The constellations are artifacts of visual pattern recognition, many dating back to antiquity.
As the stars are distributed unevenly, naturally some constellations are larger than others.
Ptolemy catalogued 48 of them around 150 CE.
The other 40 were added between 1596 and 1763, either to cover the far southern sky or to fill gaps between the older figures.
Ian Ridpath gives a comprehensive history in Star Tales.
The modern constellation boundaries were standardized in the 1920s by an IAU committee led by Eugène Delporte.
Their goals were to assign each square degree of sky unambiguously to one constellation, to be consistent with scientific literature already published, and to preserve the traditional figures where possible.
Equal size wasn't on the agenda.
The boundaries align with the equatorial grid as of 1875:
The zodiac of 12 equal parts was invented by the Babylonians around 400 BCE and later refined by Ptolemy.
Each sign corresponds to a box 30 degrees wide and about 20 degrees high.
It's important to distinguish between a constellation (a visual group of bright stars) and a sign (a uniform box along the ecliptic).
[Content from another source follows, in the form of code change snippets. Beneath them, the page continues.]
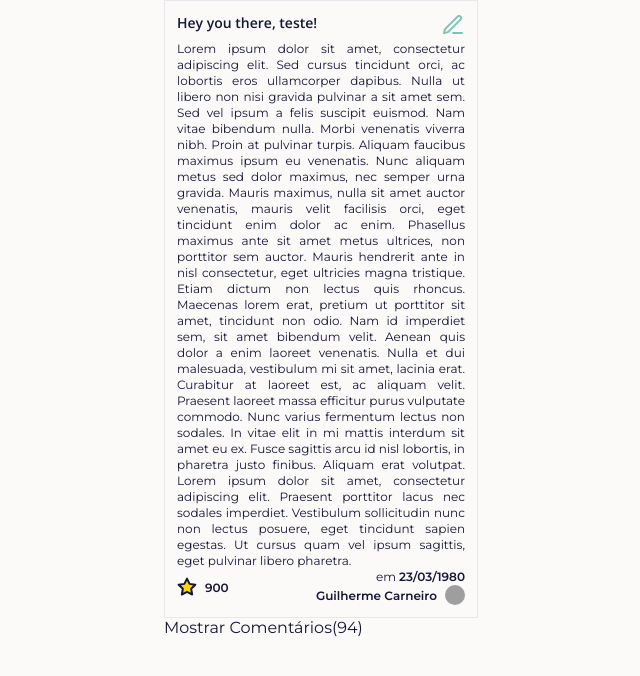
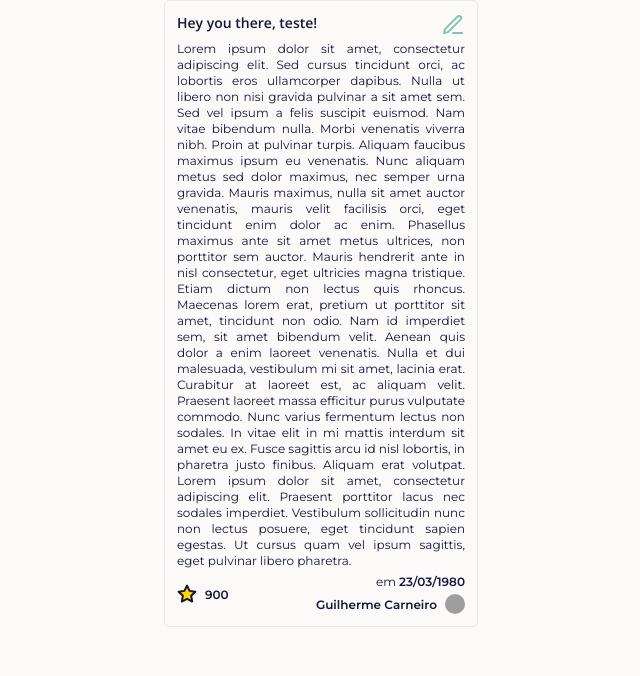
Before and after one commit to Redacao-Conectada/frontend, a React (Create React App) app: page /essay in a window 1280 px wide. Shown: the top 676 px of the page, without its empty margins (319-959 px from the left). Built offline with nearby package versions, Linux system fonts and the light colour scheme; grey boxes are pictures that could not be loaded.

Commit message:
WIP essayDetails Page

```diff
--- /dev/null
+++ b/src/assets/icons/InteractiveIcon/Star/index.tsx
@@ -0,0 +1,30 @@
+import React from 'react';
+
+interface StarProps {
+  isFilled: Boolean;
+  onClick: any;
+}
+
+const Star: React.FC<StarProps> = ({ isFilled, onClick }) => {
+  return (
+    <svg
+      onClick={onClick}
+      width="20"
+      height="20"
+      viewBox="0 0 20 20"
+      fill="none"
+      xmlns="http://www.w3.org/2000/svg"
+    >
+      <path
+        d="M10 1.6665L12.575 6.88317L18.3333 7.72484L14.1667 11.7832L15.15 17.5165L10 14.8082L4.85 17.5165L5.83333 11.7832L1.66666 7.72484L7.425 6.88317L10 1.6665Z"
+        fill={isFilled ? '#FFD700' : undefined}
+        stroke="#131735"
+        strokeWidth="2"
+        strokeLinecap="round"
+        strokeLinejoin="round"
+      />
+    </svg>
+  );
+};
+
+export default Star;
--- /dev/null
+++ b/src/assets/icons/InteractiveIcon/index.ts
@@ -0,0 +1 @@
+export { default as InteractiveStarIcon } from './Star';
--- a/src/components/DetailedEssayCard/index.tsx
+++ b/src/components/DetailedEssayCard/index.tsx
@@ -1,6 +1,7 @@
+import { InteractiveStarIcon } from '@/assets/icons/InteractiveIcon';
 import { Essay } from '@/interfaces/general';
 import { icons } from '@assets/icons';
-import React from 'react';
+import React, { useState } from 'react';
 import {
   AuthorContainer,
   DateContainer,
@@ -16,15 +17,22 @@ interface DetailedEssayCardProps {
   essay: Essay;
 }
 
+const defaultAvatar =
+  'https://www.ecp.org.br/wp-content/uploads/2017/12/default-avatar-1-300x300.png';
+
 const DetailedEssayCard: React.FC<DetailedEssayCardProps> = ({
   essay,
   width,
 }) => {
-  const defaultAvatar =
-    'https://www.ecp.org.br/wp-content/uploads/2017/12/default-avatar-1-300x300.png';
-
   // TODO: fazer estrela ficar amarela quando curtido.
   // TODO: fazer gerenciamento de estado
+
+  const [isStarred, setIsStarred] = useState(essay.isStarred);
+
+  const handleStarClick = () => {
+    setIsStarred(!isStarred);
+    // TODO: lança requisição para dar ou retirar estrela
+  };
 
   return (
     <EssayCardContainer width={width || '314px'}>
@@ -35,7 +43,7 @@ const DetailedEssayCard: React.FC<DetailedEssayCardProps> = ({
       <p>{essay.text}</p>
       <FooterContainer>
         <StarsCounter>
-          {icons.star}
+          <InteractiveStarIcon onClick={handleStarClick} isFilled={isStarred} />
           <a>{essay.numOfStars}</a>
         </StarsCounter>
         <MoreInfoContainer>
--- a/src/components/DetailedEssayCard/styles.ts
+++ b/src/components/DetailedEssayCard/styles.ts
@@ -12,6 +12,7 @@ export const EssayCardContainer = styled.div<EssayCardProps>`
   width: ${(props) => props.width};
 
   border: 1px solid ${colors.normalBorder};
+  border-radius: 5px;
 
   h2 {
     font-weight: 600;
@@ -36,6 +37,8 @@ export const DateContainer = styled.div`
   display: flex;
   justify-content: flex-end;
 
+  margin-bottom: 4px;
+
   b {
     font-size: 10px;
     font-weight: 400;
@@ -46,6 +49,8 @@ export const DateContainer = styled.div`
 
 export const FooterContainer = styled.div`
   width: 100%;
+
+  margin-top: 5px;
 
   display: flex;
   justify-content: space-between;
--- a/src/interfaces/general.ts
+++ b/src/interfaces/general.ts
@@ -12,6 +12,6 @@ export interface Essay {
   title: string;
   author: Author;
   date: string;
-  isStared: boolean;
+  isStarred: boolean;
   numOfStars: number;
 }
--- a/src/pages/Essay/Details/index.tsx
+++ b/src/pages/Essay/Details/index.tsx
@@ -1,13 +1,28 @@
 import DetailedEssayCard from '@/components/DetailedEssayCard';
-import { mockedEssay } from '@utils/mocks';
-import React from 'react';
-import { EssayContainer } from './styles';
+import { mockedEssay, commentariesList } from '@utils/mocks';
+import React, { useState } from 'react';
+import { CommentaryListContainer, EssayContainer } from './styles';
 
 const EssayDetails: React.FC = () => {
+  const [showCommentaries, setShowCommentaries] = useState(false);
+
+  const handleShowCommentaries = () => {
+    setShowCommentaries(true);
+    // TODO: fazer requisição para buscar comentários da redação
+  };
+
+  const showCommentariesLabel = (commentsNumber: number) => (
+    <div>
+      <a
+        onClick={handleShowCommentaries}
+      >{`Mostrar Comentários(${commentsNumber})`}</a>
+    </div>
+  );
+
   return (
     <EssayContainer>
       <DetailedEssayCard width="314px" essay={mockedEssay} />
-      Mostrar Comentários(94)
+      <CommentaryListContainer />
     </EssayContainer>
   );
 };
--- a/src/pages/Essay/Details/styles.ts
+++ b/src/pages/Essay/Details/styles.ts
@@ -1,3 +1,5 @@
 import styled from 'styled-components';
 
 export const EssayContainer = styled.div``;
+
+export const CommentaryListContainer = styled.div``;
--- a/src/utils/mocks.ts
+++ b/src/utils/mocks.ts
@@ -9,6 +9,23 @@ export const mockedEssay = {
     avatar: 'https://avatars.githubusercontent.com/u/32914505?s=60&v=4',
   },
   date: '23/03/1980',
-  isStared: true,
+  isStarred: true,
   numOfStars: 900,
 };
+
+export const commentariesList = [
+  {
+    author: {
+      name: 'Chiquinho da Silva',
+      avatar: 'https://avatars.githubusercontent.com/u/36909697?v=4',
+    },
+    text: 'Muito top, Amegan!',
+  },
+  {
+    author: {
+      name: 'Netinho da Comunidade',
+      avatar: 'https://avatars.githubusercontent.com/u/50139832?v=4',
+    },
+    text: 'Sei não, mas eu só acho que tá pra um 600!',
+  },
+];
```
Also changed, not shown: src/components/InteractiveIcon/Star/index.tsx (deleted, +0 -11 lines).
For example, Virgo the sign spans ecliptic longitudes 150$^\circ$ to 180$^\circ$, whereas Virgo the constellation is somewhat wider and farther east.
In Ptolemy's time the signs and constellations were not far apart:
Ptolemy defined the tropical zodiac in reference to the equinoxes and solstices; for example, the boundary between the signs of Gemini and Cancer lies at the June solstice, wherever that may be among the stars.
Consequently, precession makes the signs drift westward about 1.4$^\circ$ per century relative to the constellations.
In the present day, the zodiac is roughly one sign ahead of its constellations: